 HOISINGTON — Thursday morning, electric car teams from nine high schools from around the state arrived in Hoisington bright and early for the Hoisington ElectroRally, the high school’s first home meet. Each team brought at least one single-driver, lightweight, aerodynamic, high efficiency electric race car, and a strategy for winning.
“They race for an hour and see who can make the most laps in one hour,” organizer Kevin Vering said.
Vering has been involved with Kansas ElectroRally for about eight years. He coordinated Thursday’s race, acting as the race marshal.
Every time a car completes a lap, counters record the time. With over 20 cars (some schools have two or three cars), two heats are required. Vering said with two classes of cars, the standard and the solar, prizes are awarded for first through third place for both classes.
Teams from Hays, Scott City and Olathe usually build new cars from the ground up each year, Vering said. Others may modify or change existing cars. It all depends on the focus of the group doing it, he said.
According to the Kansas ElectroRally website, they use lightweight components such as aluminum frames and bicycle wheels. Motors and controls are generally smaller versions of the same technology used in full size electric vehicles. With only a few rules and guidelines, the student teams are allowed much flexibility in the design and composition of their vehicles.
Of the practical skills the students take away, Vering said the biggest is the building skills.
“They need to learn a little electrical, a little mechanical, and a lot of these kids just need to build something,” he said. “Just working as a team makes a lot of difference.”
Teamwork happens not only during the build, but also during the race. Most cars have radios in them, so members on the ground can communicate with the driver. One guy may be timing while another one is providing instructions.
As the first race got underway and data on timing and laps was gathered, Vering determined the number of laps in an hour would probably be around 100. It’s first home meet, Hoisington’s track was as yet unproven, he said.
Some teams opted for speed, while others opted for a steady pace. Regardless of strategy, interest was high amongst the students competing and the groups of people and students from the community who came out to watch. Second and third graders from Hoisington’s Lincoln Elementary School lined a stretch of the track on the north side of the activity center, cheering each time the Hoisington car zipped by. It was a rare but welcome sight, seeing science, math, engineering and technology the focus of the kind of excitement usually reserved for sports.
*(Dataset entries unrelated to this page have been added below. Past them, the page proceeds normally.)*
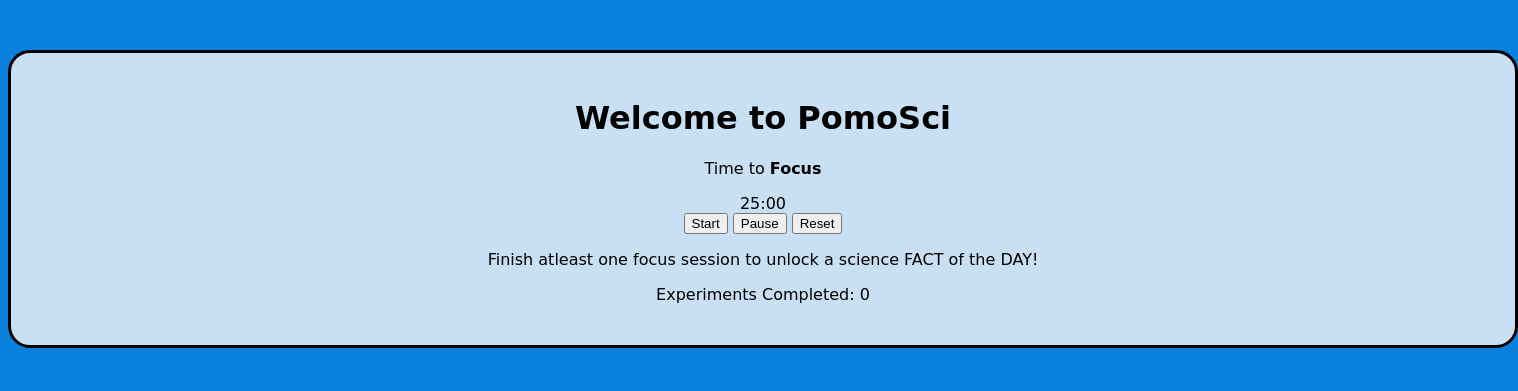
Repository: manayparikh1/Pomosci
Page: index.html
The author's editor kept a copy of each file at every save. The page is drawn from the files as they stood at one save, then again after the next save.
The browser window is 1280 px wide. The page is 1518 px wide, so the pictures cover 1518 px, including what lies to the right of the window. The pictures show the whole page.

Above is the page before, as saved 2026-11-13 13:17:11.

### index.html
<!DOCTYPE html>
<html lang="en">

<head>
    <meta charset="UTF-8">
    <meta name="viewport" content="width=device-width, initial-scale=1.0">
    <title><strong>PomoSci</strong></title>

    <head>

    <body>
        <!-- ======== HTML ======== -->
        <div class="lab_sci">
            <h1>Welcome to PomoSci</h1>
            <p id="mode">Time to <strong>Focus</strong></p>

            <div class="beaker is paused" id="beaker">
                <div id="liquid">
                    <span class="bubble"></span>
                    <span class="bubble"></span>
                    <span class="bubble"></span>
                    <span class="bubble"></span>
                </div>
            </div>
            <div id="time">25:00</div>
            <button onclick="start()">Start</button>
            <button onclick="pause()">Pause</button>
            <button onclick="reset()">Reset</button>

            <p id="fact">Finish atleast one focus session to unlock a science FACT of the DAY!</p>
            <p id="count">Experiments Completed: 0</p>

            <!-- ====Css--===-->

            <style>
                body {
                    font-family: Comic Sans MS, Comic Sans, cursive;
                    background-color: rgb(9, 128, 219);
                    text-align: center;
                }

                .lab_sci {
                    background-color: rgb(200, 223, 244);
                    width: 1454px;
                    margin: 50px auto;
                    padding: 25px;
                    border: 3px solid black;
                    border-radius: 22px;
                }

After the next save:
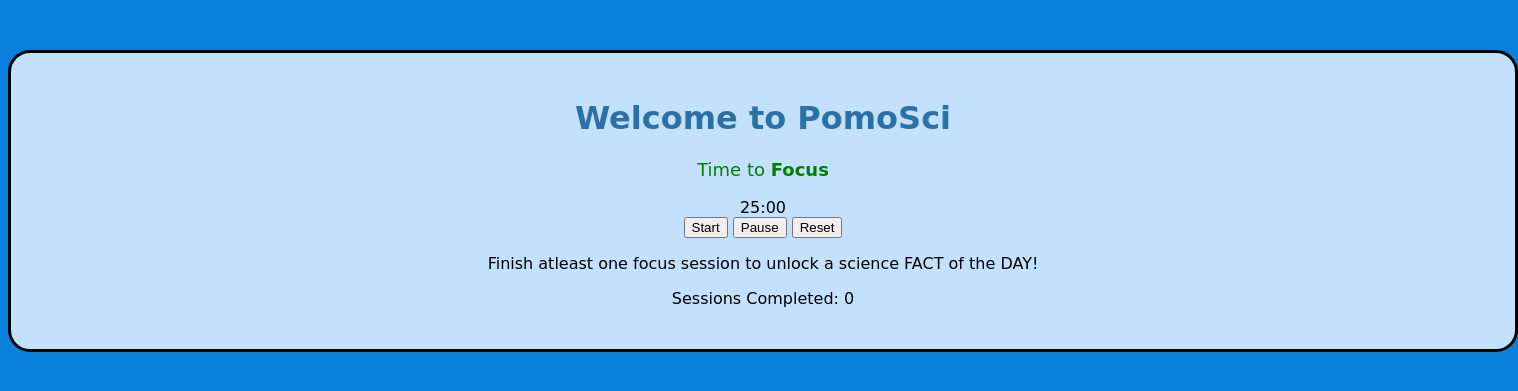
Saved 2 min 54 s later.
--- a/index.html
+++ b/index.html
@@ -28,7 +28,7 @@
             <button onclick="reset()">Reset</button>
 
             <p id="fact">Finish atleast one focus session to unlock a science FACT of the DAY!</p>
-            <p id="count">Experiments Completed: 0</p>
+            <p id="count">Sessions Completed: 0</p>
 
             <!-- ====Css--===-->
 
@@ -40,10 +40,19 @@
                 }
 
                 .lab_sci {
-                    background-color: rgb(200, 223, 244);
+                    background-color: rgb(195, 225, 253);
                     width: 1454px;
                     margin: 50px auto;
                     padding: 25px;
                     border: 3px solid black;
                     border-radius: 22px;
                 }
+
+                h1 {
+                    color: rgb(44, 113, 166);
+                }
+
+                #mode {
+                    color: green;
+                    font-size: 18px;
+                }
Top placers at Hoisington ElectroRally

Standard cars
xxx, first place
xxx, second place
xxx, third place

Solar cars
xxx, first place
xxx, second place
xxx, third place

For results, call Kevin around 2:30 p.m. His cell phone number is (785) 738 7733